The Times

Not long ago I wrote in this slot about how everything my Indian mother has ever advocated about finance has turned out to be right and that she’d make a brilliant fund manager. It remains true, but in recent months it has become apparent that I didn’t go far enough. The fact is that pretty much everything my mother has ever argued for has turned out to be correct. So much so that it increasingly feels as if she has surreptitiously performed a reverse takeover of modern metropolitan life.

Take turmeric, for example, which she has always insisted can cure any kind of ailment and which is now being advocated by health gurus everywhere and even being used as an ingredient in chain coffee lattes. Meanwhile, the fundamentals of Indian arranged marriages, which she used to advocate until I took control of my own life, now account for a good chunk of reality TV, whether it is ITV’s Meet The Parents or Channel 4’s Married At First Sight. Then, this week I met Rachel Fay, who describes herself as one of Britain’s first ever professional “introducers”, specialising in taking the pain out of business mingling and tackling what she describes as a “national networking emergency”.

On the face of it, there may not be anything particularly Punjabi about Fay’s chosen specialism: she aims to remove the pain of networking by going through guests lists in advance for clients and working out who they should meet, establishing who on the guest list has actually turned up or left early, making introductions, and ending them when necessary, ensuring you don’t get stuck. Any Punjabi will tell you, however, that this is precisely what Indian mothers do with their children at social gatherings, especially weddings: introducing you to a succession of people, whether you want to or not, in the desperate hope you’ll fancy someone enough to marry them.

If I’m honest, I was looking forward to test driving Fay’s services at a UK Indian Business Council hobnobbing event held at the Taj Hotel in St James’ Court on Monday about as much as an actual ten-day Indian wedding in Slough.
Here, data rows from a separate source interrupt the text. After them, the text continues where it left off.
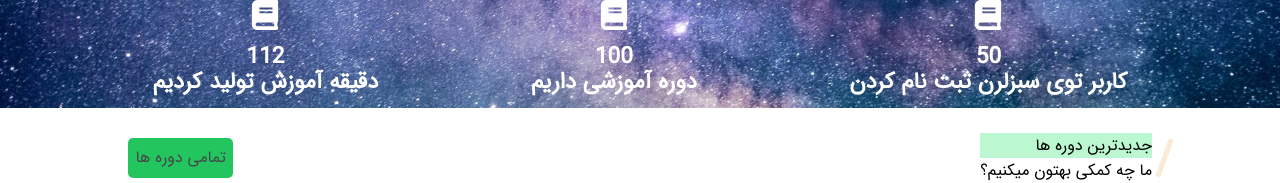
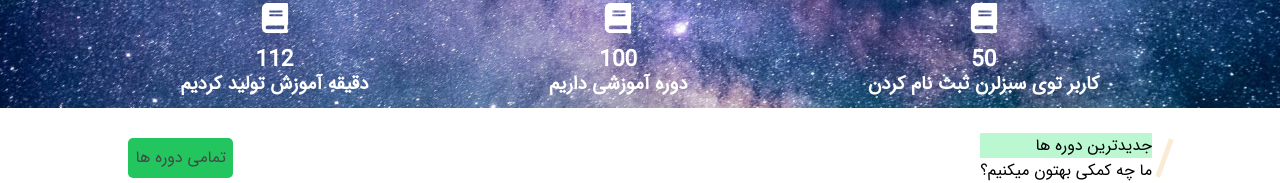
Before and after one commit to mehrdadosouli/Project_React, a React (Vite) app: page / in a window 1280 px wide. Shown: the part 611-794 px from the top of the page. Built offline with nearby package versions, Linux system fonts and the light colour scheme; no server answers.

Commit message:
set response slider popularCourse and courseBox and Help

```diff
--- a/src/Components/CourseBox/CourseBox.jsx
+++ b/src/Components/CourseBox/CourseBox.jsx
@@ -8,7 +8,7 @@ import uuid from 'react-uuid';
 export default function CourseBox(props) {
 
 return (
-        <div className={`flex flex-col ${props.isSlider ? 'w-[100%]' : 'w-[32.6%]'} shadow-lg rounded-2xl overflow-hidden md:mb-10 mb-2 hover:transform hover:translate-y-[-10px] hover:transition-transform `}>
+        <div className={`flex flex-col ${props.isSlider ? 'w-[100%]' : 'lg:w-[32%] md:w-[48.5%] w-[100%]'} shadow-lg rounded-2xl overflow-hidden md:mb-10 mb-2 hover:transform hover:translate-y-[-10px] hover:transition-transform `}>
                     <img src={`http://localhost:4000/courses/covers/${props.cover}`} alt="" className='w-full h-[20rem] object-cover' />
                         <span className='p-2'>{props.name}</span>
                         <div className='flex justify-between items-center p-2'>
--- a/src/Components/Help/Help.jsx
+++ b/src/Components/Help/Help.jsx
@@ -6,7 +6,7 @@ import { AiFillCrown } from "react-icons/ai";
 export default function Help() {
     const [title,setTitle]=useState([{id:1,name:'دوره های اختصاصی',description:'با پشتیبانی و کیفیت بالا ارائه میده !',icon:<AiFillBank />},{id:2,name:'دوره های اختصاصی',description:'براش مهم نیست. به مدرسینش حقوق میده تا نهایت کیفیت رو در پشتیبانی و اپدیت دوره ارائه بده',icon:<AiFillCamera />},{id:3,name:'دوره های اختصاصی',description:'اولویت اول و آخر آکادمی آموزش برنامه نویسی سبزلرن اهمیت به کاربرها و رفع نیاز های آموزشی و رسوندن اونها به بازار کار هست',icon:<MdComputer />},{id:4,name:'دوره های اختصاصی',description:'به هر مدرسی رو نمیده. چون کیفیت براش مهمه !',icon:<AiFillCrown />}])
   return (
-    <div className='grid grid-cols-2 gap-20 py-10 container'>
+    <div className='grid lg:grid-cols-2 grid-cols-1 gap-20 py-10 container'>
         {
             title.map(item=><div key={item.id} className='flex gap-5 items-center shadow-lg rounded-2xl p-5'>
                 <span className='text-6xl text-gray-600'>{item.icon}</span>
--- a/src/Components/Landing/Landing.jsx
+++ b/src/Components/Landing/Landing.jsx
@@ -43,21 +43,21 @@ export default function Landing() {
                     <FaBook className='text-white text-5xl'/>
                     <div className="sm:text-white text-4xl font-bold text-white mt-1 flex flex-col">
                         <LandingCounter  num="50" />
-                        <span>کاربر توی سبزلرن ثبت نام کردن</span>
+                        <span className='text-xl lg:text-3xl'>کاربر توی سبزلرن ثبت نام کردن</span>
                     </div>
                 </div>
                 <div className='flex flex-col gap-5'>
                     <FaBook className='text-white text-5xl'/>
                     <div className="sm:text-white text-4xl font-bold text-white mt-1 flex flex-col">
                         <LandingCounter  num="100" />
-                        <span>دوره آموزشی داریم</span>
+                        <span className='text-xl lg:text-3xl'>دوره آموزشی داریم</span>
                     </div>
                 </div>
                 <div className='flex flex-col gap-5'>
                     <FaBook className='text-white text-5xl'/>
                     <div className="sm:text-white text-4xl font-bold text-white mt-1 flex flex-col">
                         <LandingCounter  num="150" />
-                        <span>دقیقه آموزش تولید کردیم</span>
+                        <span className='text-xl lg:text-3xl'>دقیقه آموزش تولید کردیم</span>
                     </div>
                 </div>
             </div>
--- a/src/Components/PopularCourse/PopularCourse.jsx
+++ b/src/Components/PopularCourse/PopularCourse.jsx
@@ -17,6 +17,11 @@ export default function PopularCourse() {
     <div className='flex flex-wrap container gap-5'>
             <Swiper
                 slidesPerView={3}
+                breakpoints= {{
+                    100: { slidesPerView: 1},
+                    768: { slidesPerView: 2},
+                    1023: {slidesPerView: 3}
+                  }}
                 spaceBetween={30}
                 zoom='true'
                 loop={true}
--- a/src/Components/Topbar/Topbar.jsx
+++ b/src/Components/Topbar/Topbar.jsx
@@ -11,7 +11,7 @@ export default function Topbar() {
     },[])
     return (
     <>
-        <div className='flex justify-between items-center p-5 bg-gray-400 md:text-2xl text-sm sm:text-2xl'>
+        <div className='flex justify-between items-center p-5 bg-gray-400 md:text-2xl text-sm sm:text-2xl overflow-hidden'>
             <div className="right">
                 <ul className='ul flex sm:gap-5 gap-2 mx-5'>
                     {
```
Or perhaps, a Trump rally. Though it turns out I’m not alone in having this response. According to a recent study conducted by three famous business schools into “instrumental networking”, where, according to Forbes, “you try to make connections with the purpose of advancing your career, as opposed to personal, spontaneous networking where your goal is to pursue emotional connections and friendship”, the whole thing makes people literally feel dirty — so much so that they consider taking a shower or brushing their teeth afterwards. As I walked into the hotel reception room with Fay, I wanted to go much further though and set fire to myself.

Journalism, a trade which essentially involves getting to the point as quickly as possible, has so destroyed my attention span that in recent years I have walked out early, as a result of sheer boredom, of Downing Street receptions, award-winning plays and even my own birthday party, let alone random networking events. At the age of 40, the thing I long for most is the cancellation of social engagements, not the creation of new ones. I barely have the time for my actual friends and colleagues, let alone complete strangers, and when the first person I saw in the room was a British peer I have criticised at length in this column, I suddenly became acutely aware that I did not possess any business cards, that I was the only man in the room not in a suit, and begged Fay to let me go as quickly as possible.

I’m not proud but I may have feigned a sudden lunch appointment, but she insisted I stay, saying my desire to flee is typical. Married to a corporate lawyer, she said she became aware some years ago that most Brits dread networking: they fear everything from not recognising people, to saying hello, to being stuck next to a bore, to not being able to find a relevant person in a room, to struggling to find something worthwhile to say. “The point of business networking is to meet people who lead to deals which make money,” she added, but people hate networking so much that many spend such events hiding in toilets, or leaving at the earliest opportunity.

Thus told off in, frankly, motherly fashion, she introduced me to a man who did something in design. She then made me talk to someone who did something in public affairs. She insisted I listen to an Indian minister being interviewed on stage. Then, as the inevitable food arrived, there were more introductions to lobbyists, entrepreneurs, politicians. I can’t say all the conversations were successful. The Indian minister’s response to Fay’s introduction was: “I am taking questions from the media later at 2.30pm.” I ended up with a bunch of new invitations on LinkedIn, which is the last thing anyone on this planet needs. I met someone from a travel company who might prove useful for a book I’m working on, though. I met a PR who might give me story ideas, and I began to see the point of hiring an introducer like Fay.

At least, I can see how they might remove some of the agony of what is a necessary business evil, allowing you to do some work on your phone, while someone else goes through the guest lists, reduces the chance of you having to talk to randoms, and drags you away when you get stuck in a conversation about the state of the potholes on the A4123. I suppose a very good party host would do what Fay does, but they rarely do. Also, I suppose a very good PA could function as a basic introducer, but most of us don’t have PAs. Besides, my mum would approve of the idea and she is someone who, I have realised, is always right.

The Times,  3 March 2017